It looks like ABC has found its own reality version of NBC and CBS's ever-expanding Law & Order and CSI franchises. The alphabet network has announced that starting in January it will be adding a third weekly Extreme Makeover series to its lineup -- the double-coloned Extreme Makeover: Home Edition: How'd They Do That? spinoff of its smash-hit Extreme Makeover: Home Edition series.

Based on a successful pilot episode that ABC aired in the place of its cancelled The Benefactor series on November 1, How'd They Do That? will show viewers how Ty Pennington and his Extreme Makeover: Home Edition team of designers, workers and contractors are able to change the lives of deserving families as they rebuild the entire interior and exterior of a run-down house in just seven days. The November 1 pilot broadcast drew ABC's highest ratings in the Adults 18-49 demographic in the Monday 8PM time period in nearly three years.

Premiering Monday, January 10 in the same 8PM ET/PT time period, the How'd They Do That? regular series will feature behind-the-scenes footage and information from the Extreme Makeover: Home Edition episode that aired in the series prior day Sunday evening time period.

Extreme Makeover: Home Edition: How'd They Do That? marks ABC's second Extreme Makeover spinoff. Extreme Makeover: Home Edition, now in its second season, was itself of spinoff Extreme Makeover, the network's plastic surgery series that currently airs on Thursday evenings versus Survivor. And if ABC has it's way, it also won't be the last.

The network has already announced plans for Extreme Makeover: Wedding Edition, an upcoming one-hour special that, like How'd They Do That?, ABC executives hope will serve as a pilot for a fourth ongoing regular series. "I think it's a pretty logical extension of the Extreme Makeover brand," ABC executive Andrea Wong recently told Daily Variety. "It's about wish fulfillment (and) giving something great to someone at an important moment in their life."
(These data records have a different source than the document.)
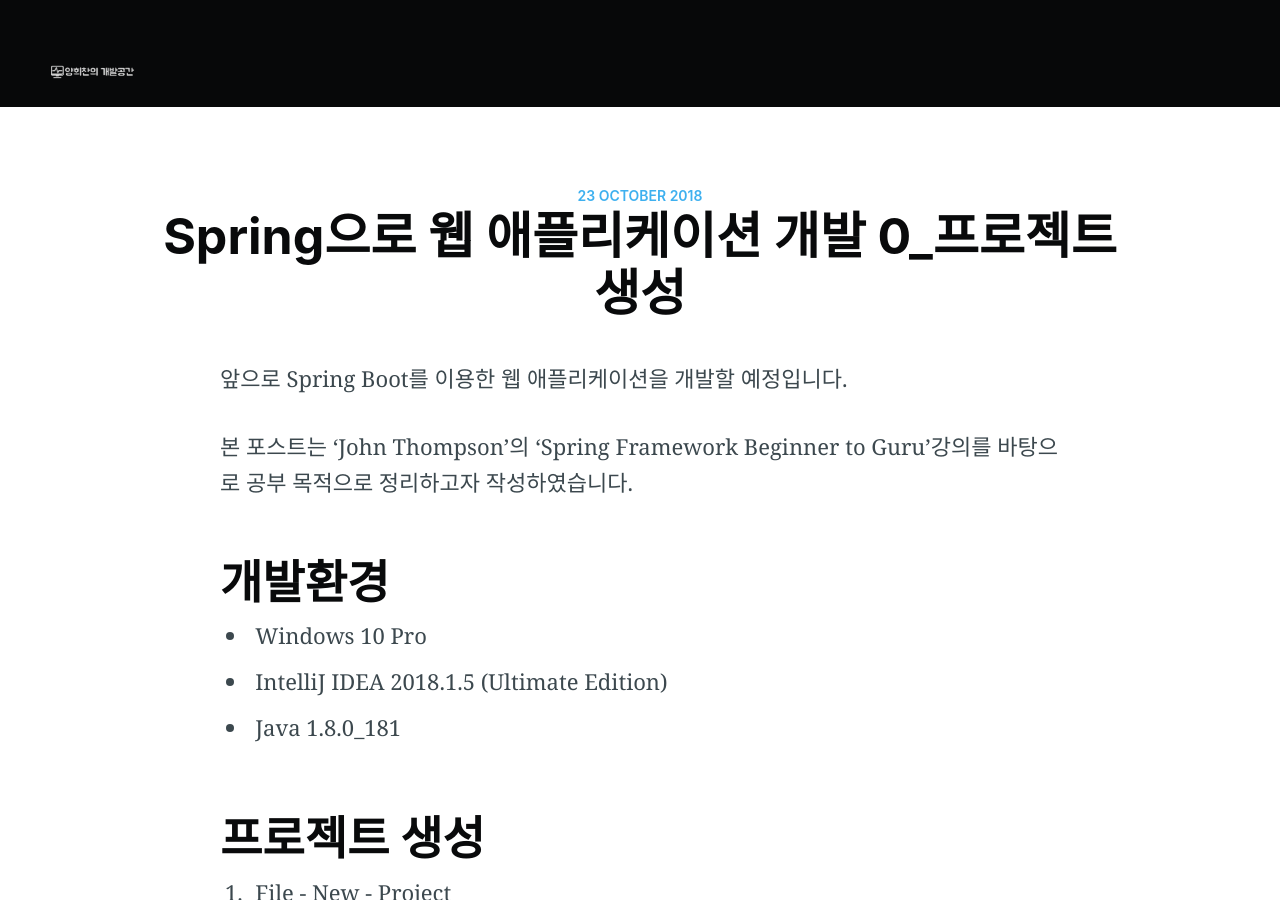
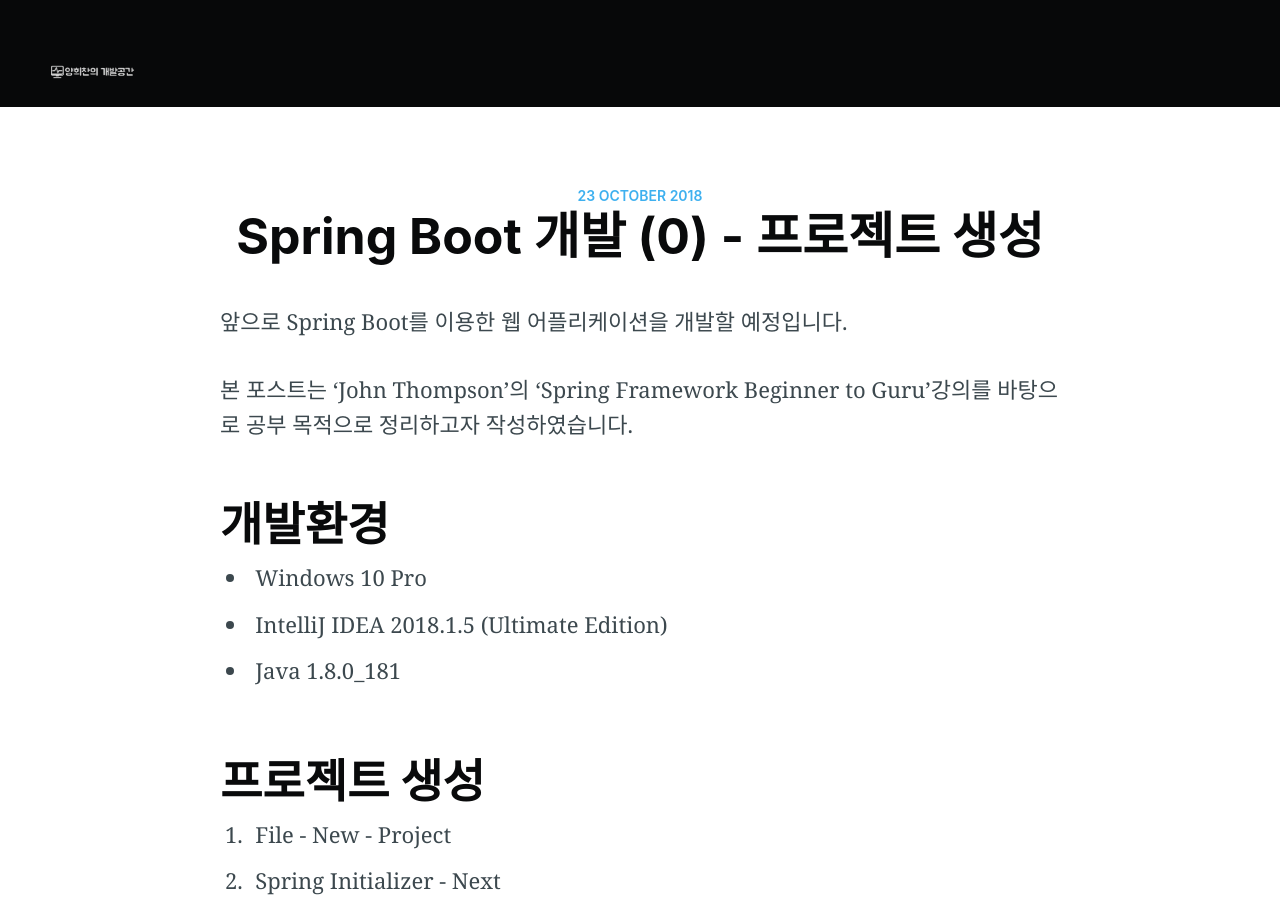
Before and after one commit to LOG-INFO/heechanYang.github.io, a Jekyll site: the page built from _posts/2018-10-24-0. New Spring Project.md, in a window 1280 px wide and 900 px high. Built offline with Jekyll 4.4.1, drawn with Linux system fonts in a browser that asks for light colours; nearby versions of some CDN libraries; comment, search, counter and statistics services are not loaded.

Commit message:
[UPDATE] rename spring boot project

```diff
--- a/_posts/2018-10-24-0. New Spring Project.md
+++ b/_posts/2018-10-24-0. New Spring Project.md
@@ -1,11 +1,11 @@
 ---
 layout: post
-title:  "Spring으로 웹 애플리케이션 개발 0_프로젝트 생성"
+title:  "Spring Boot 개발 (0) - 프로젝트 생성"
 date:   2018-10-24 02:47:01 +0830
 categories: Back-End
 ---
 
-앞으로 Spring Boot를 이용한 웹 애플리케이션을 개발할 예정입니다.
+앞으로 Spring Boot를 이용한 웹 어플리케이션을 개발할 예정입니다.
 
 본 포스트는 'John Thompson'의 'Spring Framework Beginner to Guru'강의를 바탕으로 공부 목적으로 정리하고자 작성하였습니다.
 
```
ABC's increasing exploitation of its Extreme Makeover series makes one wonder if network executives have already forgotten how the resurgent network first got itself into the lengthy ratings slump from which it is now only starting to recover (due to, in no small part, first-year hits Desperate Housewives, Lost, Wife Swap, and the dramatic second season growth of Home Edition.) The tailspin came after viewers lost interest in another unscripted series with which the network had oversaturated its schedule -- Who Wants To Be A Millionaire.